The dollar fell across the board on Wednesday after a report showed the U.S. private sector created fewer jobs than expected last month, raising concerns that recovery in the world's largest economy has stalled.
The weaker-than-expected ADP national employment report followed soft U.S. manufacturing data on Monday which suggested that the economy, on fire the last few weeks due to a run of strong data, has lost some momentum. Still, analysts were willing to suspend judgment until Friday's U.S. non-farm payrolls report.
The ADP on Wednesday reported an increase of 158,000 in private employment, much lower than the consensus forecast of 200,000. It did revise February's number to 237,000 from its initial reading of 198,000, but that did little to lift sentiment.
(Read More: Work Slowdown? ADP Says Job Creation Slowing)
"The disappointing headline did dent some of the recent optimism surrounding the U.S. recovery and the overall improvement in labor markets," said Omer Esiner, chief market analyst at Commonwealth Foreign Exchange in Washington. "While the ADP and broader non-farm payroll numbers have not had the closest correlation over recent months, investors are likely to go into Friday's jobs report a bit more cautious."
Analysts were forecasting U.S. payrolls to hit 200,000 in March, with the unemployment rate seen holding steady at 7.7 percent.
Europe's common currency, however, looked vulnerable given a recent run of weak euro zone data that, when added to political turmoil in Italy and concerns over Cyprus, could lead European Central Bank President Mario Draghi to strike a dovish tone hours in his post-meeting comments on Thursday.
Against the yen, the dollar fell 0.5 percent to 92.96. The U.S. currency remained well off a 3 1/2-year high of 96.71 yen set last month.
Analysts said choppy moves in currencies were unlikely before the end of the Bank of Japan's April 3-4 policy meeting, in which it is widely expected to ramp up its bond buying and extend the maturities of the bonds it purchases.
The dollar has climbed around 20 percent against the yen since November, when markets first started pricing in more aggressive monetary easing from the BOJ.
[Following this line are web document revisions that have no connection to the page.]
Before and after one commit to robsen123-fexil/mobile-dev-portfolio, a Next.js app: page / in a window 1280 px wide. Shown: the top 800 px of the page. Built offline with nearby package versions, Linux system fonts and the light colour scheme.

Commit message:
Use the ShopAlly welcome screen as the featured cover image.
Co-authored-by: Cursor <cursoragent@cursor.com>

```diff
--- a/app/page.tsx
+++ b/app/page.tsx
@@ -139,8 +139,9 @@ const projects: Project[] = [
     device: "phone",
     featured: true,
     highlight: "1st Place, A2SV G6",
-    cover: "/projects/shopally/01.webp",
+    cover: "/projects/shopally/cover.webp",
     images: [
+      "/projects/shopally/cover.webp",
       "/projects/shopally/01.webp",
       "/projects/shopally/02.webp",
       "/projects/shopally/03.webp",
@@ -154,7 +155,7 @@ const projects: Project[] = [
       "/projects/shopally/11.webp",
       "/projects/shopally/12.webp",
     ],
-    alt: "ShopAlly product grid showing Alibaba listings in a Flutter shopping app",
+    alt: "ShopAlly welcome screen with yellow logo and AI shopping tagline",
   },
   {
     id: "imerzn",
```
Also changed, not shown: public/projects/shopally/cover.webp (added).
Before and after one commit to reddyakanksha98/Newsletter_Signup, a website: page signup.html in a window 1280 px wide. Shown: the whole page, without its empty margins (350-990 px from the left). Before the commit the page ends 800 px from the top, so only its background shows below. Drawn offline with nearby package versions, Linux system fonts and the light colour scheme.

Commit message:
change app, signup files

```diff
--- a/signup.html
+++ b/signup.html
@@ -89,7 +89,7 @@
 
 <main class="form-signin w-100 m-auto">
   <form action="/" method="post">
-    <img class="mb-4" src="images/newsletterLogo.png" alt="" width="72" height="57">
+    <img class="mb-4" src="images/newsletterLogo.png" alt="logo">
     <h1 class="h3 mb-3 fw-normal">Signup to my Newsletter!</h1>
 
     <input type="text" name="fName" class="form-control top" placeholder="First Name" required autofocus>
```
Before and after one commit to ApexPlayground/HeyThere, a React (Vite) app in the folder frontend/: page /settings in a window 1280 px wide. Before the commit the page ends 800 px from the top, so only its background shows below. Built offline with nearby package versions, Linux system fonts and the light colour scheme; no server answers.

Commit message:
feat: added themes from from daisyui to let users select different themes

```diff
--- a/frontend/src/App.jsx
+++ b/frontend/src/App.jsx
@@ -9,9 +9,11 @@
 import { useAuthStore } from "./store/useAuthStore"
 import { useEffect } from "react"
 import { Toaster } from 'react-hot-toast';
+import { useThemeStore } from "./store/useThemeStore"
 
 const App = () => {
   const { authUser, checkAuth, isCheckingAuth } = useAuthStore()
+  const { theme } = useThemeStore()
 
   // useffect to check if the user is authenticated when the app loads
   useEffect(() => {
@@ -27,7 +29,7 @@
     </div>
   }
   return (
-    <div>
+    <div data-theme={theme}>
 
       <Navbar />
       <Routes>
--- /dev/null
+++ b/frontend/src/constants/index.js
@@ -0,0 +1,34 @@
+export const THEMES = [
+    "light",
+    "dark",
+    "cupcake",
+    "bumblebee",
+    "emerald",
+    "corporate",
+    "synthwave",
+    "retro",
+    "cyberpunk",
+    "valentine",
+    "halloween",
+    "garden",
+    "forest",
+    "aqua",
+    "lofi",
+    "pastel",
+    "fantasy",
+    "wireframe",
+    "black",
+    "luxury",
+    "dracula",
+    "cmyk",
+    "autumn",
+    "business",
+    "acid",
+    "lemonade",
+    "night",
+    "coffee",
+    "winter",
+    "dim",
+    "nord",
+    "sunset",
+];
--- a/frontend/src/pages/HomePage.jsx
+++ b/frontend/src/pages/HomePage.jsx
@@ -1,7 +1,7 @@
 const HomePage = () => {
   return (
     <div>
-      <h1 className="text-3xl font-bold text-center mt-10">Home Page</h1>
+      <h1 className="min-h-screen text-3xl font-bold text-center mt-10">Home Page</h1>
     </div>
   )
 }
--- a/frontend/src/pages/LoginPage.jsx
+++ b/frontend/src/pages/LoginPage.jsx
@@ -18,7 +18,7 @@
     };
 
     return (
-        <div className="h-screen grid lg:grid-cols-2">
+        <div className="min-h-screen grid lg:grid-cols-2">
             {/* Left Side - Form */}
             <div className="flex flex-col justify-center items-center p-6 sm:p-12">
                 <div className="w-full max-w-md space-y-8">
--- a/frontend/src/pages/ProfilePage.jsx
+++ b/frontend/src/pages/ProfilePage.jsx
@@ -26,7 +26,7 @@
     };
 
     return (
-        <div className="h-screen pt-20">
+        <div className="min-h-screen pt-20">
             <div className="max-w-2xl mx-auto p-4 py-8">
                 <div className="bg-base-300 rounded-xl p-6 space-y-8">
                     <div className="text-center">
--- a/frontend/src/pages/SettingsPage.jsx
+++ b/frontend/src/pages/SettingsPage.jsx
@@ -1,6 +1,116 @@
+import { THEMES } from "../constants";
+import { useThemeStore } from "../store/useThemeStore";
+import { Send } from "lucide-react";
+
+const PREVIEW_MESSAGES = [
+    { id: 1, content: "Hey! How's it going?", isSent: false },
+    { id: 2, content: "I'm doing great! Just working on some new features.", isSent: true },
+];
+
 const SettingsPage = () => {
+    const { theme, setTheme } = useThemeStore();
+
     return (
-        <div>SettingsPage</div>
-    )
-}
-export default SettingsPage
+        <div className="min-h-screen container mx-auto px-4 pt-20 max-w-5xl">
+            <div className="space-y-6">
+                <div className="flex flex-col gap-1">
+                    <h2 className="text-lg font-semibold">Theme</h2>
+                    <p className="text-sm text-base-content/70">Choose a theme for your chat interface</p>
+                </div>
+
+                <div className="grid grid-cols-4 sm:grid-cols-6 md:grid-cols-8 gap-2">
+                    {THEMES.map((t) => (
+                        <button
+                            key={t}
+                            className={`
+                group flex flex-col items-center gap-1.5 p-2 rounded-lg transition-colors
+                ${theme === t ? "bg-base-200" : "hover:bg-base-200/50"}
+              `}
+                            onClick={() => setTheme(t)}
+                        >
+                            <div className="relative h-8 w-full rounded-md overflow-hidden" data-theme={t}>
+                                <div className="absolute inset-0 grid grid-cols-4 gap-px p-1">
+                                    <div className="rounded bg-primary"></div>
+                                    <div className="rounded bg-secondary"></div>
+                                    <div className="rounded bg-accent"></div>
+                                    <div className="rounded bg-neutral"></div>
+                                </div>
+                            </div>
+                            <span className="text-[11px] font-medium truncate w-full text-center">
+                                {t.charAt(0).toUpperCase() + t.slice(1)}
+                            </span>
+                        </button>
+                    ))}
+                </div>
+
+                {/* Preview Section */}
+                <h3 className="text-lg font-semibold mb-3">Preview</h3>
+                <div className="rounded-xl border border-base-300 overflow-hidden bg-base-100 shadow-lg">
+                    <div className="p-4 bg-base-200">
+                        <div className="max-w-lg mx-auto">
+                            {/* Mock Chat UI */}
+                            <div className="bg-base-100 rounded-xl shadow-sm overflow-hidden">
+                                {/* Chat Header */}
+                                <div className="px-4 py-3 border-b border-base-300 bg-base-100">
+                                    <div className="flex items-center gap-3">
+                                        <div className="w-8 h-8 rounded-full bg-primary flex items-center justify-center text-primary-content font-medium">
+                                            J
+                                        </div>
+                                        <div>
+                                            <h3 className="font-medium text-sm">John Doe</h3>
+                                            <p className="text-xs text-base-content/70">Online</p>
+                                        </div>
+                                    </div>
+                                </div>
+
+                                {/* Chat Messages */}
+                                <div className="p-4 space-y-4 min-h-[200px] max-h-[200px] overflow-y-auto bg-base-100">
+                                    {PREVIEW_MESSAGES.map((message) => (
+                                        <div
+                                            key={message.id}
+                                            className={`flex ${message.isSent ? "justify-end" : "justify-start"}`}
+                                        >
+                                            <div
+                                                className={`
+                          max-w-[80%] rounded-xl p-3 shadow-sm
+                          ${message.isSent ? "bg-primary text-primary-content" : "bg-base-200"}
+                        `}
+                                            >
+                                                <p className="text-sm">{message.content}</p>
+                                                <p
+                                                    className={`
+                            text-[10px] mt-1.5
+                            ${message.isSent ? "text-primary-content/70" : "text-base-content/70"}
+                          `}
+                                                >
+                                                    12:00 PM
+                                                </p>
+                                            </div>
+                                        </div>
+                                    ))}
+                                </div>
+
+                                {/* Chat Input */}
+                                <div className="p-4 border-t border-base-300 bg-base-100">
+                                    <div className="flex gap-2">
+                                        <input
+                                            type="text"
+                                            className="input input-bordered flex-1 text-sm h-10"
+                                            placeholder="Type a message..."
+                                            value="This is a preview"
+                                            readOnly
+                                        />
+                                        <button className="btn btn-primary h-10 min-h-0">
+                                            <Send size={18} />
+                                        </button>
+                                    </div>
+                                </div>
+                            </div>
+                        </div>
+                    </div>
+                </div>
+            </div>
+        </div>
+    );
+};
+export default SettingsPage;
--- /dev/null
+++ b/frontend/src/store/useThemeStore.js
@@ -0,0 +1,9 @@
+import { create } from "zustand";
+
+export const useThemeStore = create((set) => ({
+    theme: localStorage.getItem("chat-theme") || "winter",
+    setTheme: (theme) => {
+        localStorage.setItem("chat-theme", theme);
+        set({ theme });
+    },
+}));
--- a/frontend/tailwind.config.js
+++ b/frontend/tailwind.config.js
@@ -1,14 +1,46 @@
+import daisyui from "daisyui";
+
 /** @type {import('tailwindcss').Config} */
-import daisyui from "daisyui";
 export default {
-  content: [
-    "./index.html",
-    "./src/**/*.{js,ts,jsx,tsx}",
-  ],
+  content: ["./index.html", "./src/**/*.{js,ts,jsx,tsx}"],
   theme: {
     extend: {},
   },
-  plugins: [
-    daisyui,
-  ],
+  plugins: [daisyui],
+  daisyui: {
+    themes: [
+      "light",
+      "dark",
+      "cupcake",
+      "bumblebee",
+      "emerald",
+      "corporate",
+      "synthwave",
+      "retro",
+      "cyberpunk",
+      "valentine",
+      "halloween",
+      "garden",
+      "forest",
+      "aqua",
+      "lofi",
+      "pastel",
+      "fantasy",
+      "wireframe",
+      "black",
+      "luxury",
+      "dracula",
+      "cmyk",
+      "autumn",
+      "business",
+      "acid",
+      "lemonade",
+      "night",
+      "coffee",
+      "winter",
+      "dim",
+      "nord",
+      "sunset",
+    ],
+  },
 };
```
As a result of wariness ahead of the meeting long positions in the dollar versus the yen have likely been pared back over the past few weeks, traders said. That lighter positioning may limit the scope of any drop in the dollar after the BOJ's decision on Thursday.